Designing the Right Measurement System for Displacement and Position Sensors

Excitation

LVDTs require an AC excitation source to the primary coil, typically between 50 Hz and 25 kHz. The frequency of the signal should be at least 10 times greater than the highest expected frequency of the core motion.

Proximity probes require excitation; however, the source is included with the sensor and will not be needed from the signal conditioning hardware.  

Dynamic Range

Dynamic range is a measure of how small you can measure a signal relative to the maximum input signal the device can measure. Expressed in decibels, the dynamic range is 20 log (Vmax/Vmin). For example, a device with an input range of ±10 V and a dynamic range greater than 110 dB may have a voltage ratio of 106. Thus, with a maximum signal of 10 V, the smallest signal that you can see on the device is 10 µV. Thus, the required dynamic range is important in selecting the hardware for your system.

Voltage Range

Proximity probes output voltage levels at 15–30 V, which is much higher than many common sensors. It is important that the acquisition hardware that you select is appropriate for the voltage output range of your sensor.

Filtering

To be sure that you are sampling the correct range of frequencies, add a lowpass filter before the sampler and ADC. This ensures that you attenuate higher-frequency noise and that these aliasing components above the sampling rate do not distort the measurement.

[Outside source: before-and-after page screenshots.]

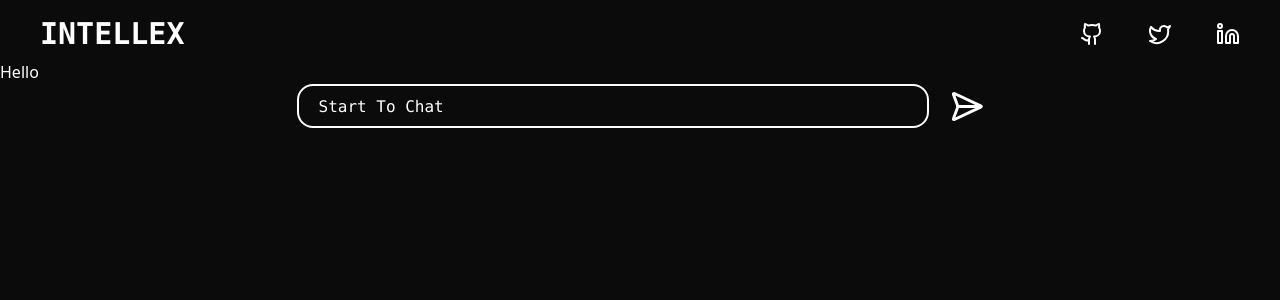
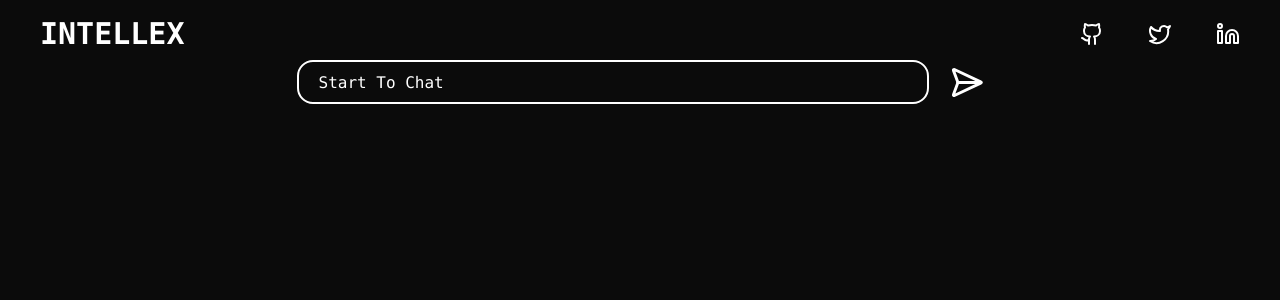
Before and after one commit to harshalpatil2809/INTELLEX-2, a React app in the folder frontend/: page / in a window 1280 px wide. Shown: the top 300 px of the page. Built offline with nearby package versions, Linux system fonts and the light colour scheme; the HTML template or start-up script is replaced by a standard one.

Commit message:
Reciving done

```diff
--- a/frontend/src/Layout.jsx
+++ b/frontend/src/Layout.jsx
@@ -1,10 +1,13 @@
 import Navbar from './components/Navbar/Navbar.jsx'
 import Chat from './components/Chat/Chat.jsx'
+import { useState } from 'react'
+
 const Layout = () => {
+  const [message, setMessage] = useState([])
   return (
     <div className='w-full flex flex-col'>
         <Navbar />
-        <Chat />
+        <Chat message={message} setMessage={setMessage}/>
     </div>
   )
 }
--- a/frontend/src/components/Chat/Chat.jsx
+++ b/frontend/src/components/Chat/Chat.jsx
@@ -1,13 +1,18 @@
 import Input from '../Input/Input.jsx'
 
-const Chat = () => {
+const Chat = ({ message, setMessage }) => {
+  console.log(message)
   return (
     <div className='flex flex-col flex-1 w-full'>
       <div className='flex-1 w-full text-white overflow-y-auto'>
-        Hello
+        {message.map((msg, index) => (
+          <div key={index} className="mb-2">
+            <p>{msg}</p>
+          </div>
+        ))}
       </div>
       <div className='w-full'>
-        <Input />
+        <Input setMessage={setMessage} />
       </div>
     </div>
   )
--- a/frontend/src/components/Input/Input.jsx
+++ b/frontend/src/components/Input/Input.jsx
@@ -1,29 +1,18 @@
-import React, {  useState } from "react";
+import React, { useState } from "react";
 import { Send, SendHorizontal } from "lucide-react";
 import axios from "axios";
 
-const Input = () => {
+
+const Input = ({ setMessage }) => {
   const [text, setText] = useState("");
 
+  const SendData = async (e) => {
+    if (e.key === "Enter") {
+      e.preventDefault();
 
-  const Reload = (e) => {
-    e.preventDefault();
-  };
-  const Typing = (e) => {
-    setText(e.target.value);
-  };
+      setMessage((prev) => [...prev, `You: ${text}`]);
 
-  // On Enter Send Data
-  const SendData = (e) => {
-    if (e.key === "Enter") {
-      Data(text)
-      console.log(text);
-    }
-  };
-
-  const Data = async (text) => {
       try {
-      console.log("Getting data....")
         const response = await axios.post(
           "https://api.groq.com/openai/v1/responses",
           {
@@ -37,22 +26,23 @@ const Input = () => {
             },
           }
         );
-      const responseData = response.data.output[1].content[0].text
-      console.log(responseData)
+
+        const responseData = response.data.output[1].content[0].text;
+
+        // 2️⃣ API ka response bhejo
+        setMessage((prev) => [...prev, `Bot: ${responseData}`]);
+        setText("");
       } catch (error) {
-      console.error("API Error:", error.response?.data || error.message);
+        console.error(error);
+      }
     }
   };
-
 
 
   return (
     <div className="w-full h-fit px-2">
       <form
         method="POST"
-        onSubmit={(e) => {
-          Reload(e);
-        }}
         onKeyDown={(e) => {
           SendData(e);
         }}
@@ -65,7 +55,7 @@ const Input = () => {
           autoCorrect="false"
           spellCheck="false"
           placeholder="Start To Chat"
-          onChange={Typing}
+          onChange={(e)=>{setText(e.target.value)}}
           className="border-2 text-white outline-0 lg:w-1/2 w-full px-5 py-2 rounded-2xl placeholder-white placeholder:font-mono"
         />
         <button type="submit" className="hover:scale-115">
```
Lines whose indentation alone changed are shown as unchanged.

Learn more about making LVDT measurements

Back to top

NI Measurement Systems for Displacement and Position Sensors

National Instruments offers different signal conditioning platforms depending on sensor type, excitation, voltage range, and other needs of your application.

PXI

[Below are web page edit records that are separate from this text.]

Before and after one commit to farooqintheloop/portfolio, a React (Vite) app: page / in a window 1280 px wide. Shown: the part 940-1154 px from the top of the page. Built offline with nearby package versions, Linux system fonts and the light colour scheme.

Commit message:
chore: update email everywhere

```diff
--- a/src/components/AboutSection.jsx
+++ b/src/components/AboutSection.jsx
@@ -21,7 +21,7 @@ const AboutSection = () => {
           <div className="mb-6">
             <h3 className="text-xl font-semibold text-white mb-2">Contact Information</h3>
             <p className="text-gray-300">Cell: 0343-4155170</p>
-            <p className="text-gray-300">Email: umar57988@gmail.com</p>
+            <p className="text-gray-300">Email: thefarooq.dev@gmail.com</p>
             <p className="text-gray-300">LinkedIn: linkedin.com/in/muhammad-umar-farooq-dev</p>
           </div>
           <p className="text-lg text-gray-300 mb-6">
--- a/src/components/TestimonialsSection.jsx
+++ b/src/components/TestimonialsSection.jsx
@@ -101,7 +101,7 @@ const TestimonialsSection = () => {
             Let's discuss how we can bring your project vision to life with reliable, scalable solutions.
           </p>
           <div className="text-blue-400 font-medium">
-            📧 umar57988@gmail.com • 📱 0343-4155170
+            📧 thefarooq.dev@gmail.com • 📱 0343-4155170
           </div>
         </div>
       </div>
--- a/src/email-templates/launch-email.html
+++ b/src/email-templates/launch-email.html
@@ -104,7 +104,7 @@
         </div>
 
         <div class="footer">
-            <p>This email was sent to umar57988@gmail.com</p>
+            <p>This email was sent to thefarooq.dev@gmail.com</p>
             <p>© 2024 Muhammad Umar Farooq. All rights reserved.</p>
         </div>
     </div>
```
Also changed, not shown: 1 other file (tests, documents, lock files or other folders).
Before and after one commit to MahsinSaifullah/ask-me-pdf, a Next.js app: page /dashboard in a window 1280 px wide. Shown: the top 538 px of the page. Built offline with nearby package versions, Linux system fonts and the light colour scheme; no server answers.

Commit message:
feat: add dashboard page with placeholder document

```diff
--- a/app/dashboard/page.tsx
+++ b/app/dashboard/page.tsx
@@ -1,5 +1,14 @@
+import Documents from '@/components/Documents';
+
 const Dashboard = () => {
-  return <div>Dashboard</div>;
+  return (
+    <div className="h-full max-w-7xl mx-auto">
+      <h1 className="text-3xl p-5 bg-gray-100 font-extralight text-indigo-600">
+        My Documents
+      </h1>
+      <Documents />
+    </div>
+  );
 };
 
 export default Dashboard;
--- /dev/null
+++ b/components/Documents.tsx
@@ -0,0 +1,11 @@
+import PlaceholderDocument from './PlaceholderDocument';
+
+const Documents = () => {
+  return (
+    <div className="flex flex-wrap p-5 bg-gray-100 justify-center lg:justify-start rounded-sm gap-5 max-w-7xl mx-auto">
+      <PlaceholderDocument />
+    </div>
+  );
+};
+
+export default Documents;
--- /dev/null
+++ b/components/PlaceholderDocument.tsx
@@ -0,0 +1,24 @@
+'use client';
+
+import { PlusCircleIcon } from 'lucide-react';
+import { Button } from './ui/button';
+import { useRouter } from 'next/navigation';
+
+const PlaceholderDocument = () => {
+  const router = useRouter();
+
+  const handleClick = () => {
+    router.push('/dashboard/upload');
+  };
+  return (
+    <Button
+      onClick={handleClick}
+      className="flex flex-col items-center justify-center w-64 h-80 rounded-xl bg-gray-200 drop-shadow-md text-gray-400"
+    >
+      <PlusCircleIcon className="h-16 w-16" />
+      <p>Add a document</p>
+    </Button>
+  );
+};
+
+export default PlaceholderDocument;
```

Figure 3. The high-performance PXI platform is recommended for measuring proximity with Eddy current probes.

The high-performance PXI platform is recommended for measuring proximity with Eddy current probes. PXI modules for proximity sensors have input voltages up to ±42 V with simultaneously sampled inputs at up to 204.8 kS/s. Modules include software and hardware needed to make precision measurements with transducers that have very large dynamic ranges, such as sound, vibration, and proximity sensors.

Shop PXI for proximity probe measurements

NI CompactDAQ

 

Figure 4. NI CompactDAQ is the best solution for portable and low-cost proximity measurements.

NI CompactDAQ is the best solution for portable and low-cost proximity measurements. The NI 9229 module for proximity measurements provides ±60 V input range, a dynamic range of 128 dB, antialias filtering, channel-to-channel isolation, 50 kS/s/ch simultaneously sampled. This module, designed to be high-speed and accurate, is also an effective general-purpose analog module because of its resolution, sample rate, and input range.

Learn more about NI CompactDAQ

Shop NI CompactDAQ for proximity probe measurements

SCXI

Figure 5. SCXI is the signal conditioning platform recommended for transformer-based ratiometric position sensors, including LVDT, RVDT, and resolver measurements.

SCXI is the signal conditioning platform recommended for transformer-based ratiometric position sensors, including LVDT, RVDT, and resolver measurements. SCXI provides the necessary signal conditioning, such as AC excitation, and offers both 4- and 5-wire connections for LVDTs and RVDTs.

Learn more about SCXI
Shop SCXI for LVDTs and RVDTs

Back to top